Well, I live in Canada, and there's been a lot of controversy surrounding Pride both last year and this year. Pride has become very corporate, as well as a way for politicians to profit off of work that marginalized groups have been putting in for decades longer than said politicians have been Pride-friendly. I'm still not sure if I'm going to march this year, partially because of all that, partially because I'm bisexual and have never felt completely welcome at Pride (or in the straight community, if there is such a thing), partially because I think the Canadian Pride's reaction to the BLM protests at pride last year have been less than ideal. So it's complicated.
I am of course very proud of my sexuality, especially since it took me many years to get to that point, but I'm also loud and proud year round and feel odd about going out of my way to be something I already am for just one day (or month or whatever). All that said, I still think pride is extremely important and I fully respect people's choice to either go or not go to Pride events. I think a case can be made for either decision (personally I'm clearly still very much on the fence). If I do go, it will be with my partner and friends and I will be high as a kite and covered in glitter and rainbows.
I present as very cismale, but I've actually always felt much more femme than masc. The tricky part is, I like having a beard and I have a short/stocky frame so no matter how I choose to present myself I feel like people will always see me in a masculine light (even though the real me couldn't be further from that). So my relationship with the way in which I present my gender to the world is currently too complicated for me to be specifically proud of it. My sexuality on the other hand, took me nearly two decades of both straight and queer people telling me I was greedy, lying, in a phase, etc. etc. etc., before I was finally able to really own who I am. I use the term bisexual because it's widely known so it's an easy answer (and because pansexual sounds pretentious, even though it obviously isn't) but really my sexuality can more accurately be described like so. I like people. Doesn't matter the shape, size, creed, etc, and it especially doesn't matter what bits they're packing. If I'm into them in a romantic/sexual way, I would very much like those bits in my face from time to time (if they're also into said arrangement obviously). I am very proud of my bisexuality/queerness.
5. Suzannah, 26: Non-binary, Female, I Don't Identify With A Sexual Orientation
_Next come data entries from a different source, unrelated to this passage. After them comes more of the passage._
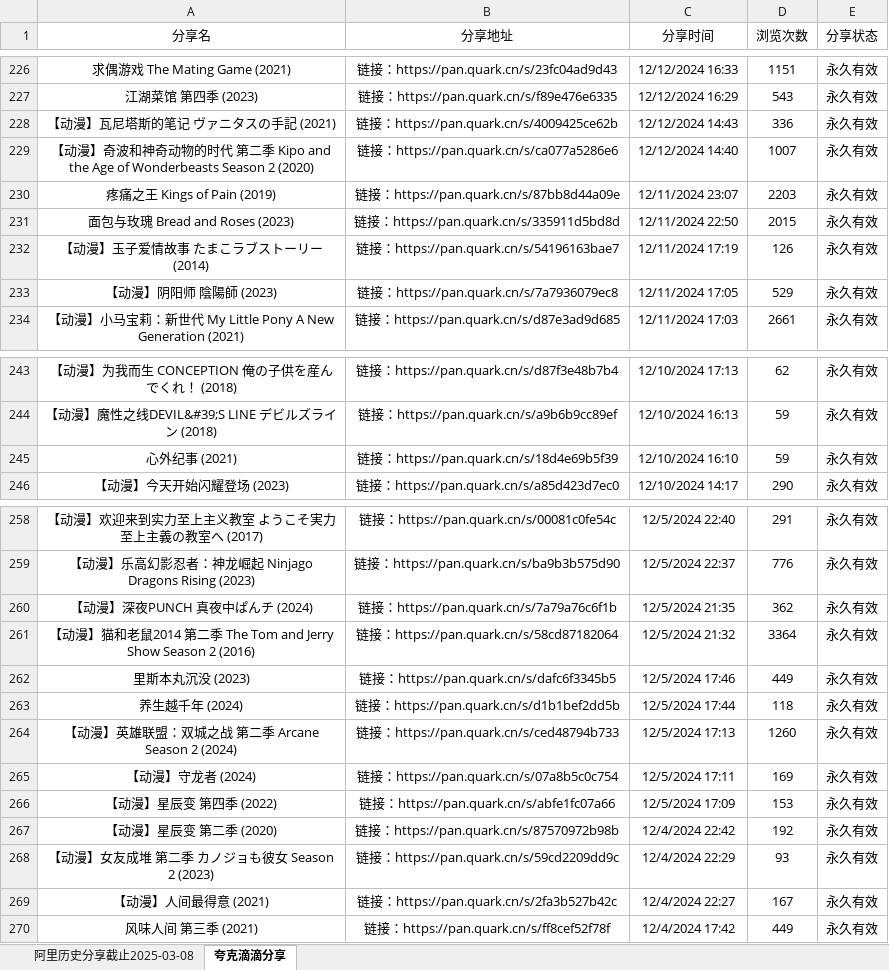
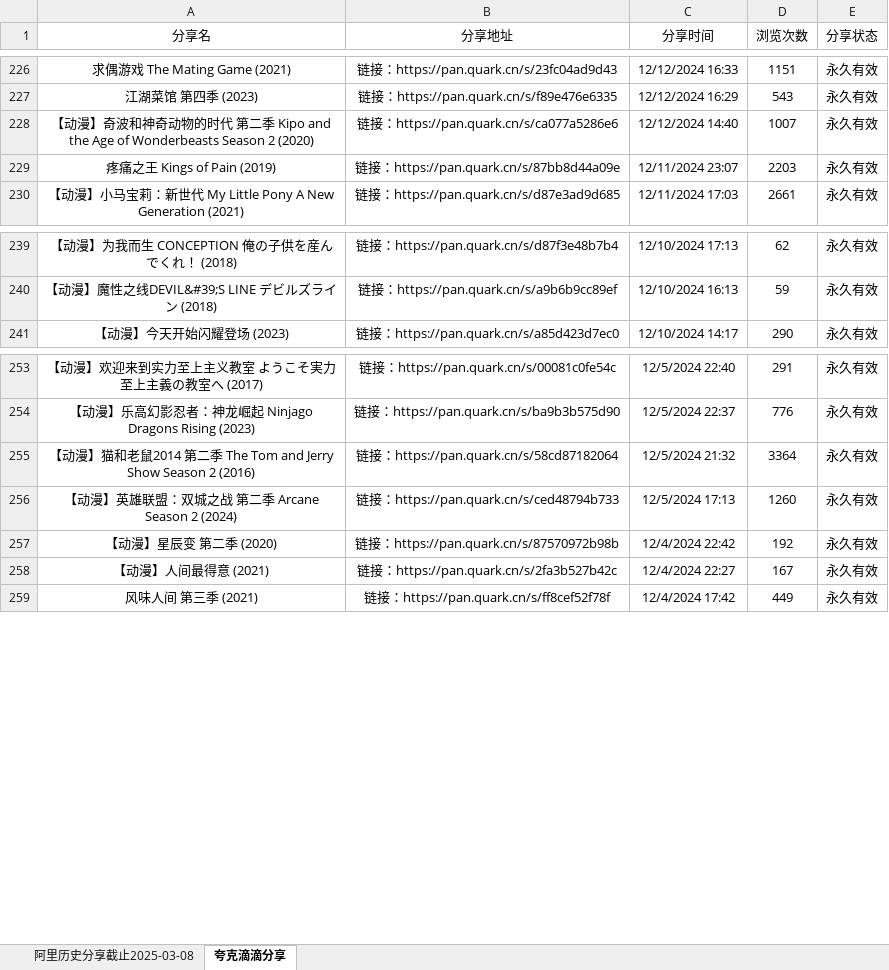
Before and after one commit to mitjavaz/memo, an Excel workbook: .ready/夸克滴滴分享.xlsx, sheet 夸克滴滴分享, drawn as a sheet; only a part is shown, gaps mark what is left out; values as stored, in another font and other column widths than the file's, no borders; the diff names each change by its address in the sheet, - before the commit and + after, or states it on an @@ line.

```diff
--- a/.ready/夸克滴滴分享.xlsx (sheet 夸克滴滴分享)
+++ b/.ready/夸克滴滴分享.xlsx (sheet 夸克滴滴分享)
-row 228: 【动漫】瓦尼塔斯的笔记 ヴァニタスの手記 (2021) | 链接：https://pan.quark.cn/s/4009425ce62b | 12/12/2024 14:43 | 336 | 永久有效
-row 231: 面包与玫瑰 Bread and Roses (2023) | 链接：https://pan.quark.cn/s/335911d5bd8d | 12/11/2024 22:50 | 2015 | 永久有效
-row 232: 【动漫】玉子爱情故事 たまこラブストーリー (2014) | 链接：https://pan.quark.cn/s/54196163bae7 | 12/11/2024 17:19 | 126 | 永久有效
-row 233: 【动漫】阴阳师 陰陽師 (2023) | 链接：https://pan.quark.cn/s/7a7936079ec8 | 12/11/2024 17:05 | 529 | 永久有效
-row 245: 心外纪事 (2021) | 链接：https://pan.quark.cn/s/18d4e69b5f39 | 12/10/2024 16:10 | 59 | 永久有效
-row 260: 【动漫】深夜PUNCH 真夜中ぱんチ (2024) | 链接：https://pan.quark.cn/s/7a79a76c6f1b | 12/5/2024 21:35 | 362 | 永久有效
-row 262: 里斯本丸沉没 (2023) | 链接：https://pan.quark.cn/s/dafc6f3345b5 | 12/5/2024 17:46 | 449 | 永久有效
-row 263: 养生越千年 (2024) | 链接：https://pan.quark.cn/s/d1b1bef2dd5b | 12/5/2024 17:44 | 118 | 永久有效
-row 265: 【动漫】守龙者 (2024) | 链接：https://pan.quark.cn/s/07a8b5c0c754 | 12/5/2024 17:11 | 169 | 永久有效
-row 266: 【动漫】星辰变 第四季 (2022) | 链接：https://pan.quark.cn/s/abfe1fc07a66 | 12/5/2024 17:09 | 153 | 永久有效
-row 268: 【动漫】女友成堆 第二季 カノジョも彼女 Season 2 (2023) | 链接：https://pan.quark.cn/s/59cd2209dd9c | 12/4/2024 22:29 | 93 | 永久有效
```
Also changed, not shown: sheet 阿里历史分享截止2025-03-08.
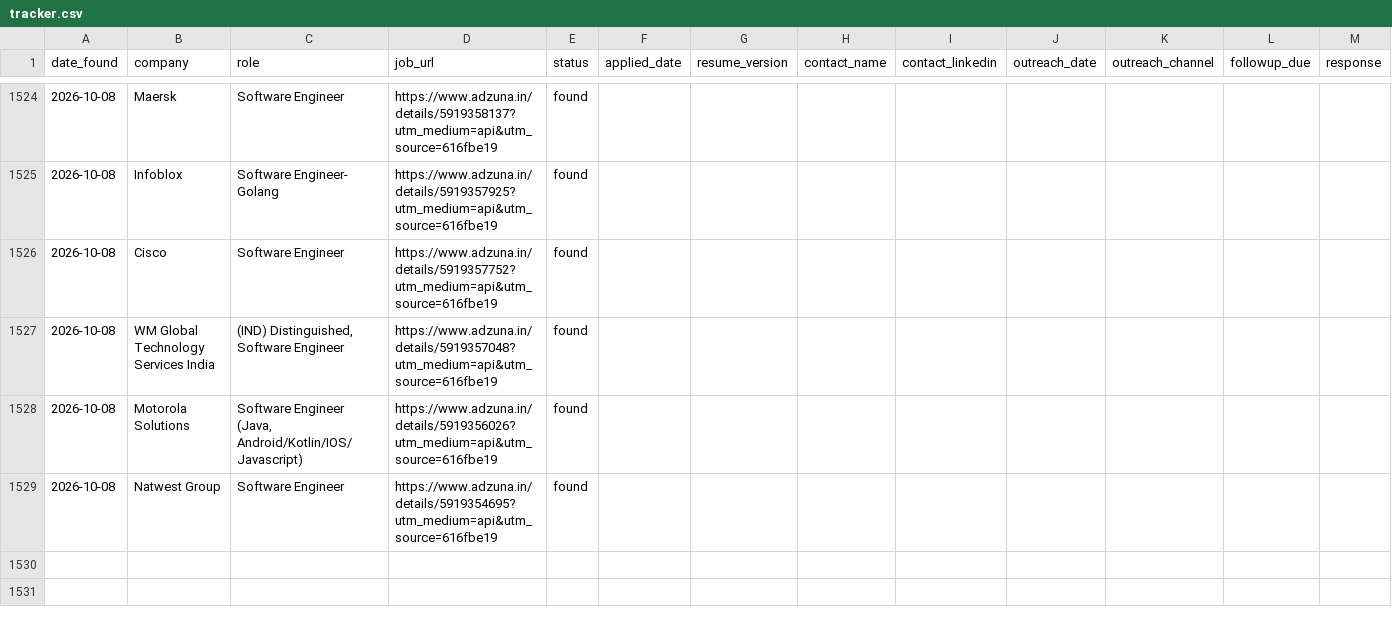
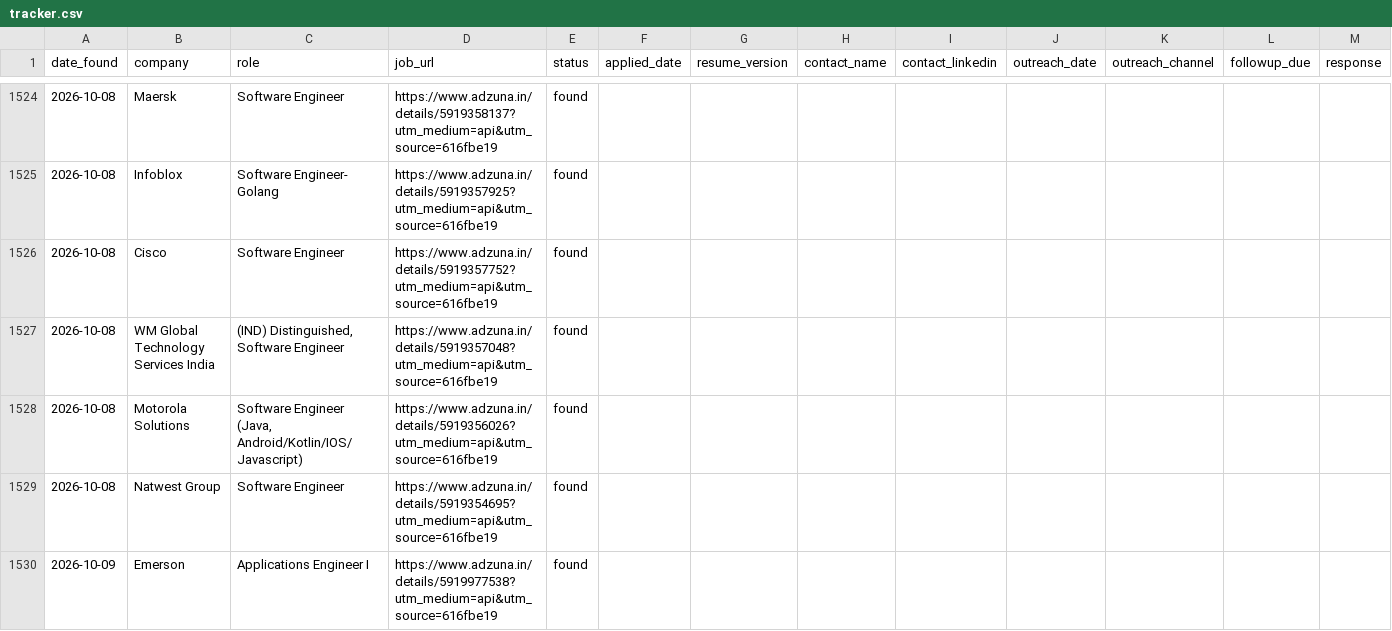
Before and after one commit to gopalverma416/jobhunt-autopilot, a CSV file: tracker.csv, drawn as a sheet; only a part is shown, gaps mark what is left out; rows hold the shown columns only; the diff names each change by its address in the sheet, - before the commit and + after, or states it on an @@ line.

```diff
--- a/tracker.csv
+++ b/tracker.csv
+row 1530: 2026-10-09 | Emerson | Applications Engineer I | https://www.adzuna.in/details/5919977538?utm_medium=api&utm_source=616fbe19 | found
```
Also changed, not shown: rejected_log.csv, 2 other files.
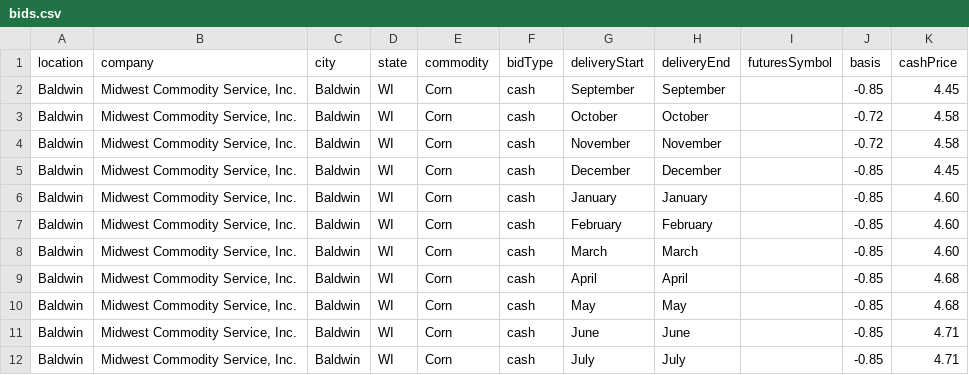
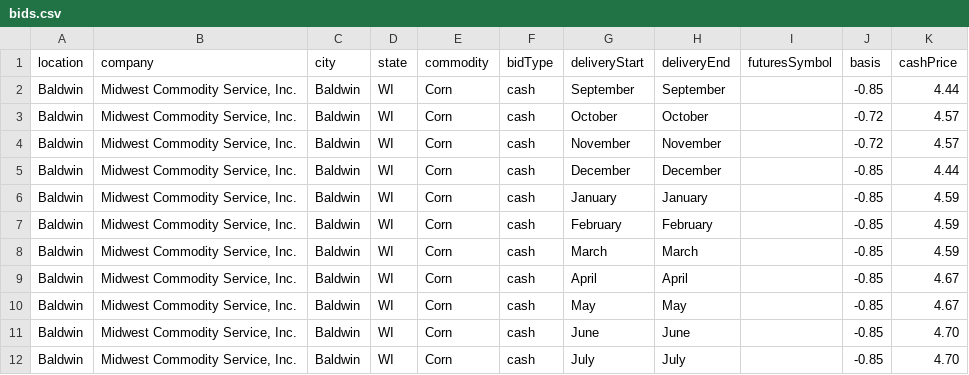
Before and after one commit to midwestagsupply/midwestcommodity, a CSV file: bids.csv, drawn as a sheet.

```diff
--- a/bids.csv
+++ b/bids.csv
@@ -1,12 +1,12 @@
 location,company,city,state,commodity,bidType,deliveryStart,deliveryEnd,futuresSymbol,basis,cashPrice
-Baldwin,"Midwest Commodity Service, Inc.",Baldwin,WI,Corn,cash,September,September,,-0.85,4.45
-Baldwin,"Midwest Commodity Service, Inc.",Baldwin,WI,Corn,cash,October,October,,-0.72,4.58
-Baldwin,"Midwest Commodity Service, Inc.",Baldwin,WI,Corn,cash,November,November,,-0.72,4.58
-Baldwin,"Midwest Commodity Service, Inc.",Baldwin,WI,Corn,cash,December,December,,-0.85,4.45
-Baldwin,"Midwest Commodity Service, Inc.",Baldwin,WI,Corn,cash,January,January,,-0.85,4.60
-Baldwin,"Midwest Commodity Service, Inc.",Baldwin,WI,Corn,cash,February,February,,-0.85,4.60
-Baldwin,"Midwest Commodity Service, Inc.",Baldwin,WI,Corn,cash,March,March,,-0.85,4.60
-Baldwin,"Midwest Commodity Service, Inc.",Baldwin,WI,Corn,cash,April,April,,-0.85,4.68
-Baldwin,"Midwest Commodity Service, Inc.",Baldwin,WI,Corn,cash,May,May,,-0.85,4.68
-Baldwin,"Midwest Commodity Service, Inc.",Baldwin,WI,Corn,cash,June,June,,-0.85,4.71
-Baldwin,"Midwest Commodity Service, Inc.",Baldwin,WI,Corn,cash,July,July,,-0.85,4.71
+Baldwin,"Midwest Commodity Service, Inc.",Baldwin,WI,Corn,cash,September,September,,-0.85,4.44
+Baldwin,"Midwest Commodity Service, Inc.",Baldwin,WI,Corn,cash,October,October,,-0.72,4.57
+Baldwin,"Midwest Commodity Service, Inc.",Baldwin,WI,Corn,cash,November,November,,-0.72,4.57
+Baldwin,"Midwest Commodity Service, Inc.",Baldwin,WI,Corn,cash,December,December,,-0.85,4.44
+Baldwin,"Midwest Commodity Service, Inc.",Baldwin,WI,Corn,cash,January,January,,-0.85,4.59
+Baldwin,"Midwest Commodity Service, Inc.",Baldwin,WI,Corn,cash,February,February,,-0.85,4.59
+Baldwin,"Midwest Commodity Service, Inc.",Baldwin,WI,Corn,cash,March,March,,-0.85,4.59
+Baldwin,"Midwest Commodity Service, Inc.",Baldwin,WI,Corn,cash,April,April,,-0.85,4.67
+Baldwin,"Midwest Commodity Service, Inc.",Baldwin,WI,Corn,cash,May,May,,-0.85,4.67
+Baldwin,"Midwest Commodity Service, Inc.",Baldwin,WI,Corn,cash,June,June,,-0.85,4.70
+Baldwin,"Midwest Commodity Service, Inc.",Baldwin,WI,Corn,cash,July,July,,-0.85,4.70
```
Also changed, not shown: 4 other files.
Pride means acknowledging that there are more ways to live and to be than what society would have us believe. I came out as non-binary about a year ago, and it marked a realization that I got to decide who I was rather than letting anybody decide for me. That I didn't create the system of gender, and therefore I have no duty to subscribe to it. But honestly I have no plans for Pride — I haven't even had the chance to think about it.
6. Dylan, 33: Male, Queer
Pride means celebrating and reaffirming your right to be who you want to be and love who you want to love. I am proud that despite a lifetime of attacks on my identity, my relationships, and my community that I can still find the strength to fight, to exist, and to celebrate. That strength is widespread among the LGBTA, and it is perpetually inspiring. Unfortunately schedule conflicts prevent me from attending any of the events this year.
7. Sebastian, 22: Non-binary Transgender Man, Pansexual/Polyamorous
This year, Pride means the most to me because I'm starting the process of my hormonal transition this month! I'm proud to be a man, I'm proud to be feminine, I'm proud to sexually and intimately appreciate people of all genders and I'm proud to have an open and honest relationship.
I have never celebrated Pride, either because I was closeted or I was in proximity to a queer community that rejected me for not being "queer enough." I recently moved and the community seems much more supportive here. I'm open to, but reluctant about, celebrating this year.
As you can see, Pride means so many things to members of the queer community — and there's certainly not one way to show your support for equality either.